YOUR ASSIGNMENT -
Report every line of the records beneath this task that holds the string "height".

Change detection data:
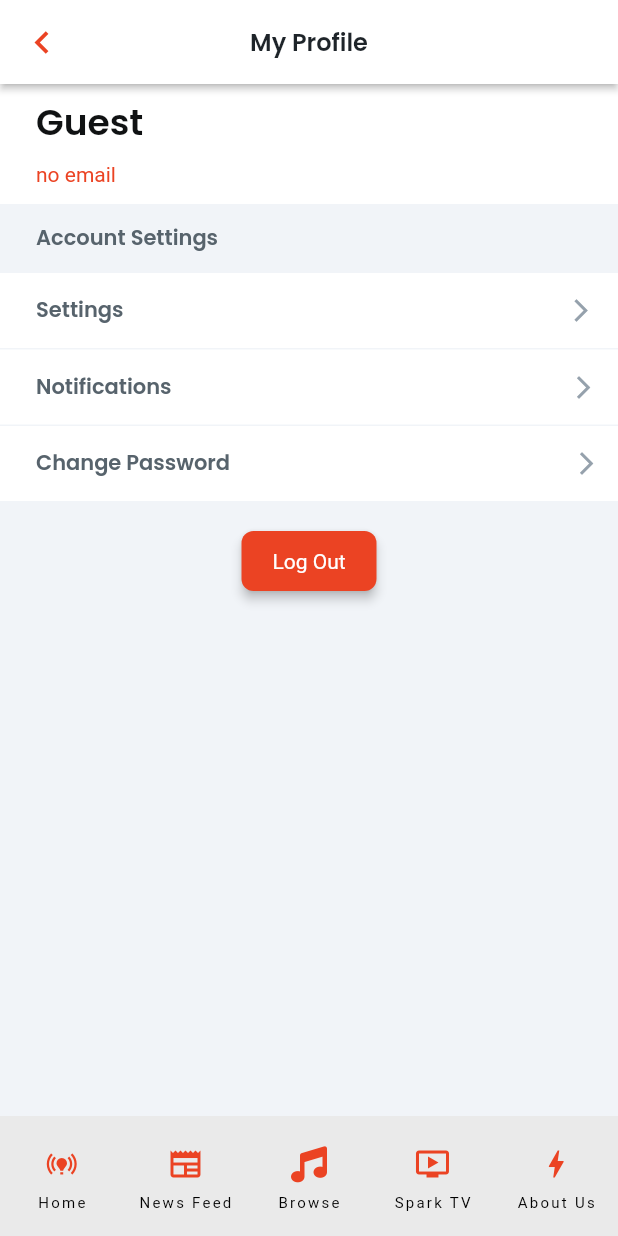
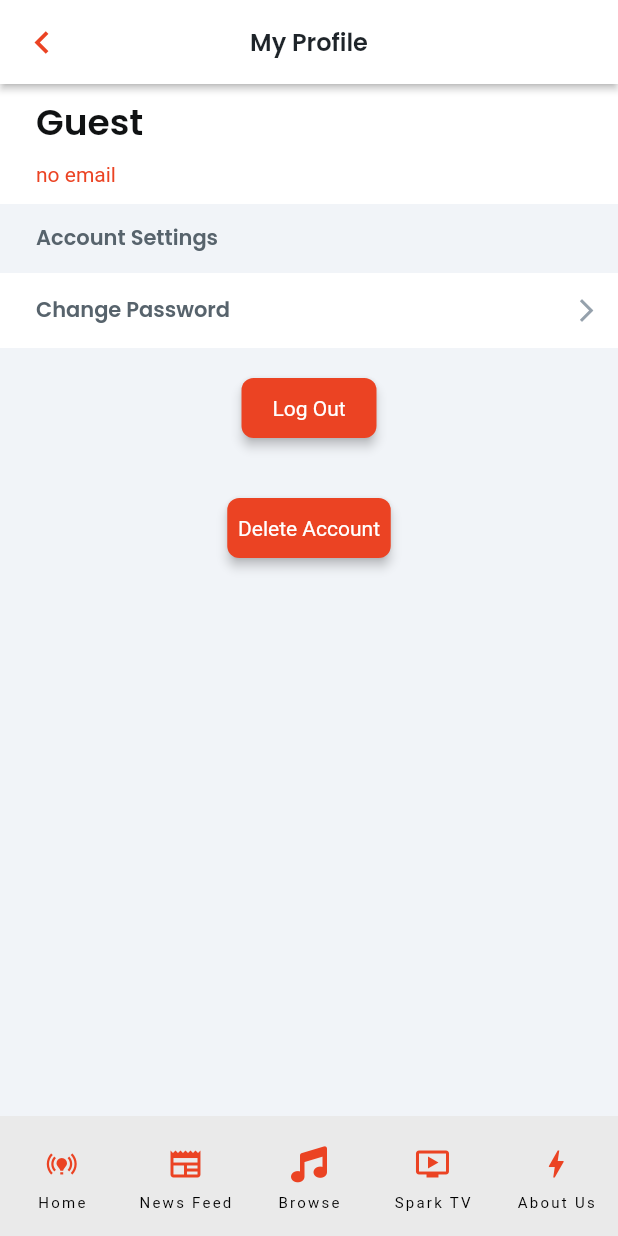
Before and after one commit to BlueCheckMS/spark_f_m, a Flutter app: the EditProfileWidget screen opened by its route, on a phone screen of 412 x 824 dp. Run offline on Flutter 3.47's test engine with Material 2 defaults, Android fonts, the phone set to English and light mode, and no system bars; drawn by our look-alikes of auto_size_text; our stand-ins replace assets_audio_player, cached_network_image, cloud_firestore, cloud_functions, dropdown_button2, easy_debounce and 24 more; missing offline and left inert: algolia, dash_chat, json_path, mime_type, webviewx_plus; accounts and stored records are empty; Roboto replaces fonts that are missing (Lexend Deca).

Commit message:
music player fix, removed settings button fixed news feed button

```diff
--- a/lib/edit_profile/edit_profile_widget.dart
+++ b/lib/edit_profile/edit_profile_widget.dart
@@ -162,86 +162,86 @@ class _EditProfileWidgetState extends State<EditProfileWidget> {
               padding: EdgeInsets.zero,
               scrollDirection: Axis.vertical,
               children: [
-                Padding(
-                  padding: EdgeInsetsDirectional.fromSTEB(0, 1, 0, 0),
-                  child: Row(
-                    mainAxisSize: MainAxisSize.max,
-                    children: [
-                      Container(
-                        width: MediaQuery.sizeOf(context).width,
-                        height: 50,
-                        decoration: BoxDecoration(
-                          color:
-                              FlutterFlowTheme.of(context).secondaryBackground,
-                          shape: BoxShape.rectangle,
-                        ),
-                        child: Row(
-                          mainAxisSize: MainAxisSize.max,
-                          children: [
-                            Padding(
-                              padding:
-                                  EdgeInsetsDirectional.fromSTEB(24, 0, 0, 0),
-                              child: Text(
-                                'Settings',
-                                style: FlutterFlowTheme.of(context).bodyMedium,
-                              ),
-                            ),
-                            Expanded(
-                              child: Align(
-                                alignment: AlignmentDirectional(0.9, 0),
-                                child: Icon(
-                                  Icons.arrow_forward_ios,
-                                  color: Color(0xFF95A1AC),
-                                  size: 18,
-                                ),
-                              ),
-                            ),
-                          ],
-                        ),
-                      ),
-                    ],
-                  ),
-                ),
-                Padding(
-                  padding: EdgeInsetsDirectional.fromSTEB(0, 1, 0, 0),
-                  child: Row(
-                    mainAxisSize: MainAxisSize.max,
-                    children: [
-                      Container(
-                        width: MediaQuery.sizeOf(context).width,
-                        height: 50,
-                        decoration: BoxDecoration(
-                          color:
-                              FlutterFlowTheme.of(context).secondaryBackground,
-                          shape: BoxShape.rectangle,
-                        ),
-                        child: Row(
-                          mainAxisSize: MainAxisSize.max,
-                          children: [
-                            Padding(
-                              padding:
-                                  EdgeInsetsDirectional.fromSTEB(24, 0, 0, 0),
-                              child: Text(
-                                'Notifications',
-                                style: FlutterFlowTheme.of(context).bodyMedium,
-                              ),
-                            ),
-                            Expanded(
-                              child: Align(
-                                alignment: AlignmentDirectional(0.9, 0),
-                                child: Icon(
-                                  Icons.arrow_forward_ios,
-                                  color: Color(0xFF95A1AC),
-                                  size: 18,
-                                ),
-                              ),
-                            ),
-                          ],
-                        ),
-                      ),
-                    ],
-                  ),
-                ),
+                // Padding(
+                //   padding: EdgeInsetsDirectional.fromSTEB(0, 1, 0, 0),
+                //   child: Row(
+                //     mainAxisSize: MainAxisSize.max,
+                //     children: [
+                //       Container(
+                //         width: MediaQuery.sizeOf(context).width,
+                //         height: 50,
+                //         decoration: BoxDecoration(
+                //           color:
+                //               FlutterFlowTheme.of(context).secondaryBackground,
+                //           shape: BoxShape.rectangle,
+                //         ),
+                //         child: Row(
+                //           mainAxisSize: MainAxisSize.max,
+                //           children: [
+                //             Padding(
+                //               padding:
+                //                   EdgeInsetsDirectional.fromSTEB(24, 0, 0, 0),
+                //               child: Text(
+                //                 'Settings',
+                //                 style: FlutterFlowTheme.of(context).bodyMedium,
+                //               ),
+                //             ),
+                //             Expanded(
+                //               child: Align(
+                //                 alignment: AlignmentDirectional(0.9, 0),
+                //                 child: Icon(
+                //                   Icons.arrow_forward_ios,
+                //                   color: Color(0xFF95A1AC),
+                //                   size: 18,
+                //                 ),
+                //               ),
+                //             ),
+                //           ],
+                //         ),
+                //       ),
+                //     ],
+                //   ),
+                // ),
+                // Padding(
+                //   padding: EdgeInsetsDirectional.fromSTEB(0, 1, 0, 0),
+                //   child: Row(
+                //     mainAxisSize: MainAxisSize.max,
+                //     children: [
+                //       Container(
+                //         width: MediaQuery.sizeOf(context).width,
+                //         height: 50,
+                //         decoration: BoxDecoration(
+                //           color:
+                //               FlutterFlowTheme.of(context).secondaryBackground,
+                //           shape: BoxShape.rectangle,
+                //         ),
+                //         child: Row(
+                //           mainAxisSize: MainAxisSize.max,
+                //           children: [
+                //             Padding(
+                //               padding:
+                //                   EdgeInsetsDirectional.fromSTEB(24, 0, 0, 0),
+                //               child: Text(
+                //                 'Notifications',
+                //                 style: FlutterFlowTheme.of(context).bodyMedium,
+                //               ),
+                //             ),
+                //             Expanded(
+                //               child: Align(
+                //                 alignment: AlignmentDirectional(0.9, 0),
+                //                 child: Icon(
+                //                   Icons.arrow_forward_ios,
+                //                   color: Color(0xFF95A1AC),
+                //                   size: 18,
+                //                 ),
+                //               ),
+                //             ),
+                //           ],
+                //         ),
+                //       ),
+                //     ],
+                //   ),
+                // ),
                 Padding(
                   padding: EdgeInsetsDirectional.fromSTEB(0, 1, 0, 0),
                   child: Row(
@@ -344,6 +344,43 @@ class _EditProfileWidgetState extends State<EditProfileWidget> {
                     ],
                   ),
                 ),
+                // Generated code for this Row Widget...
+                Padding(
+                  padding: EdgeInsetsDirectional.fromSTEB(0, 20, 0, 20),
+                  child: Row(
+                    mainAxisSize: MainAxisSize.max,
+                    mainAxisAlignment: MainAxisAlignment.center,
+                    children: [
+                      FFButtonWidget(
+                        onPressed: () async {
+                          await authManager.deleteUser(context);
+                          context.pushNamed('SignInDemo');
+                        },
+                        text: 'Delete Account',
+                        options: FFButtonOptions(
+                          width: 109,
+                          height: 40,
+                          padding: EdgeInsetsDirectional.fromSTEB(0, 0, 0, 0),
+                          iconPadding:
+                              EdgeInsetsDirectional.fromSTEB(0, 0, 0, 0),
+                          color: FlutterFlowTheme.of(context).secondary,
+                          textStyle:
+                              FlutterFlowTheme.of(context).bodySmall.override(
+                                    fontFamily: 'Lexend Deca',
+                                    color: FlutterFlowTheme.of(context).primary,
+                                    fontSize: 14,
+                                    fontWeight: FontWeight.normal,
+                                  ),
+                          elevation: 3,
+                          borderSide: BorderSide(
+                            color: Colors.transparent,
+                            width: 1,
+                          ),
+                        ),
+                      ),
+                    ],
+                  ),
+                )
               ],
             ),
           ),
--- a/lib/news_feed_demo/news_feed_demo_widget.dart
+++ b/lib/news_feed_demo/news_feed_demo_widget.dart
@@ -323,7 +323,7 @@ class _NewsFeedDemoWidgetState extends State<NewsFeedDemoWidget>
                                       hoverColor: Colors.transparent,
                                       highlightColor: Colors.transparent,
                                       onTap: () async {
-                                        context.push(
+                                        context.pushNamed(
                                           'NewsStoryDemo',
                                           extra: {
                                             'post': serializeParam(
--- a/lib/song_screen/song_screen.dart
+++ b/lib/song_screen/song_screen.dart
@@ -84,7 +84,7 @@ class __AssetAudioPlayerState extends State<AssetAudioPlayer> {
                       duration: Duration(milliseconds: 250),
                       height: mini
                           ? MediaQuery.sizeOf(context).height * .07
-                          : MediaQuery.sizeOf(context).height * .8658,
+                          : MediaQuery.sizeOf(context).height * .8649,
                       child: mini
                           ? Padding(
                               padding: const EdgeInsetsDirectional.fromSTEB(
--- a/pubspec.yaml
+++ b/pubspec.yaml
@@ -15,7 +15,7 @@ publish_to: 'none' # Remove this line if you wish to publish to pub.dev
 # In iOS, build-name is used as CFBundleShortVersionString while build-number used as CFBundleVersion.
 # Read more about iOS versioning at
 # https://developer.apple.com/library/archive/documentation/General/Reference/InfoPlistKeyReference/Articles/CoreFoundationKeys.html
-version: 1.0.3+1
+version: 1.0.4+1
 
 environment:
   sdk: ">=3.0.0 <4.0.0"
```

SOLUTION -
-                        height: 50,
-                        height: 50,
+                //         height: 50,
+                //         height: 50,
+                          height: 40,
                       height: mini
                           ? MediaQuery.sizeOf(context).height * .07
-                          : MediaQuery.sizeOf(context).height * .8658,
+                          : MediaQuery.sizeOf(context).height * .8649,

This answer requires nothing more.